→ **Material provided**:
Segment Open

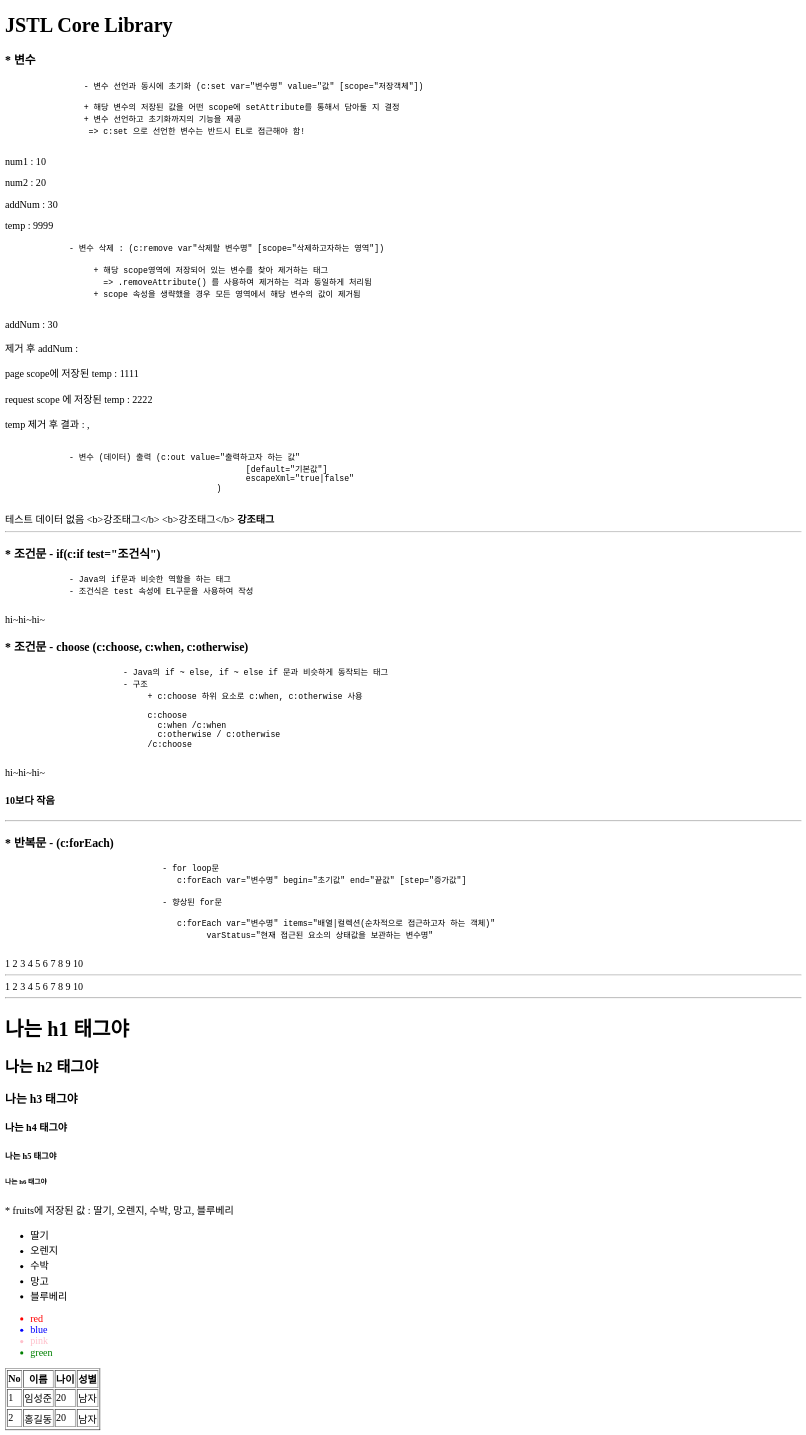
Repository: kkh1396/kh_front
Page: http://localhost/2_jsp/views/4_CustomAction/2_core.jsp
These files come from the project's save history. The page is drawn as it stood at one moment and after the next save; the edit follows.
The browser window is 1280 px wide. The pictures show the whole page, at 63% of full size.
The page is served by Tomcat 9. Nobody is signed in. The application's start-up code is not run.

Above is the page before, as saved 2025-03-21 06:03:46.

After the next save:
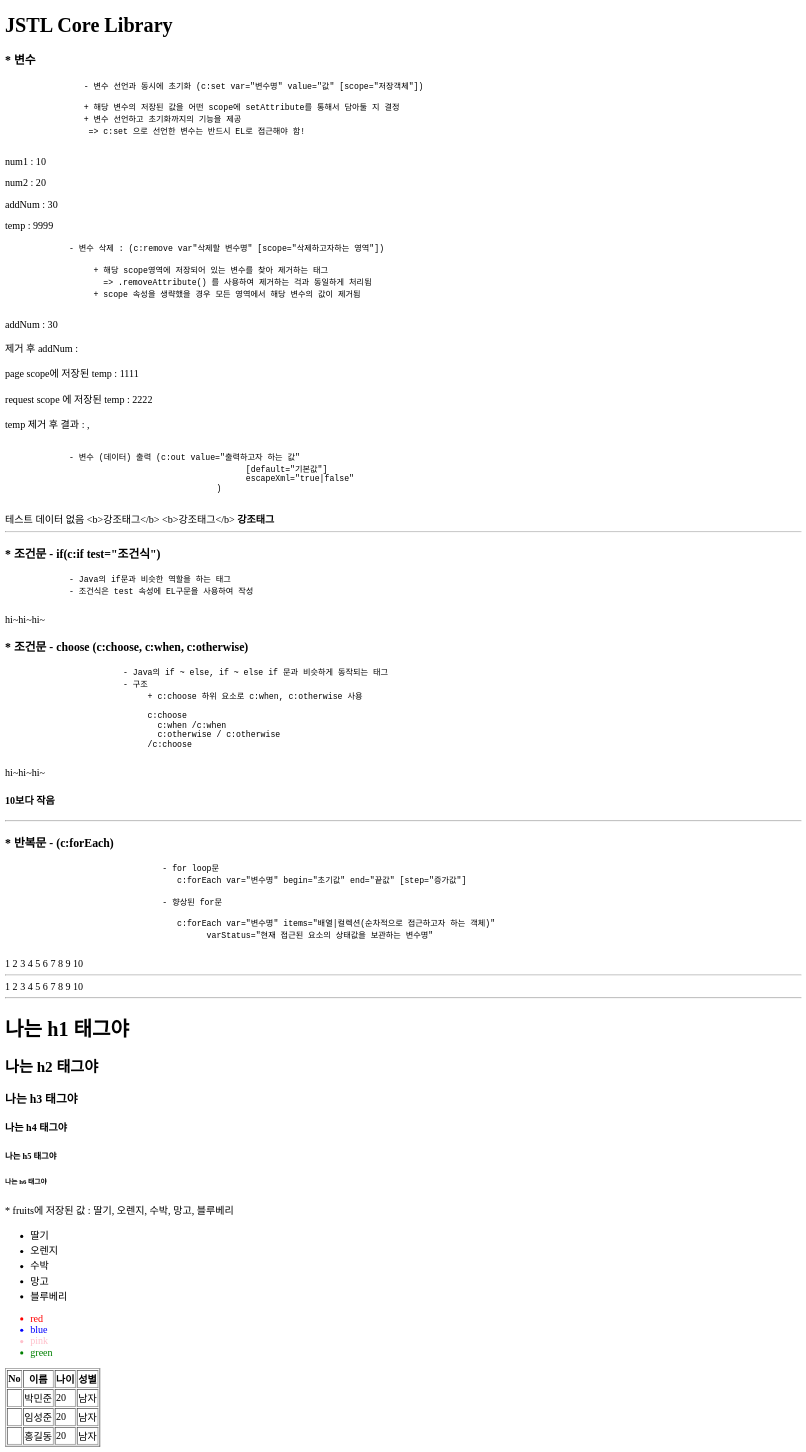
Saved 15 s later.
--- a/05_server/2_jsp/src/main/webapp/views/4_CustomAction/2_core.jsp
+++ b/05_server/2_jsp/src/main/webapp/views/4_CustomAction/2_core.jsp
@@ -265,20 +265,6 @@
 					  	       <tr>
 					  	   </c:when>
 
-					  	    <c:when test="${  list != null  }">
-
-					  			<c:forEach var="i" begin="1" end="2">
-						  	       <tr>
-						  	           <td>${ i }</td>
-						  	           <td>${ list.get(i).getName() } </td>
-						  	           <td>${ list.get(i).getAge() } </td>
-						  	           <td>${ list.get(i).getGender() } </td>
-						  	       <tr>
-					  	       </c:forEach>
-					  	   </c:when>
-
-
-
 					  	   <c:otherwise>
 					  	     	<%-- 리스트가 비어있지 않을경우, 제목셀에 맞춰서 내용 출력  --%>
 					  	     	<c:forEach var="s" items="${ list }">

Segment Closed

Which lines in the data hold the string "list"? Copy each of them.

-					  	    <c:when test="${  list != null  }">
-						  	           <td>${ list.get(i).getName() } </td>
-						  	           <td>${ list.get(i).getAge() } </td>
-						  	           <td>${ list.get(i).getGender() } </td>
 					  	     	<c:forEach var="s" items="${ list }">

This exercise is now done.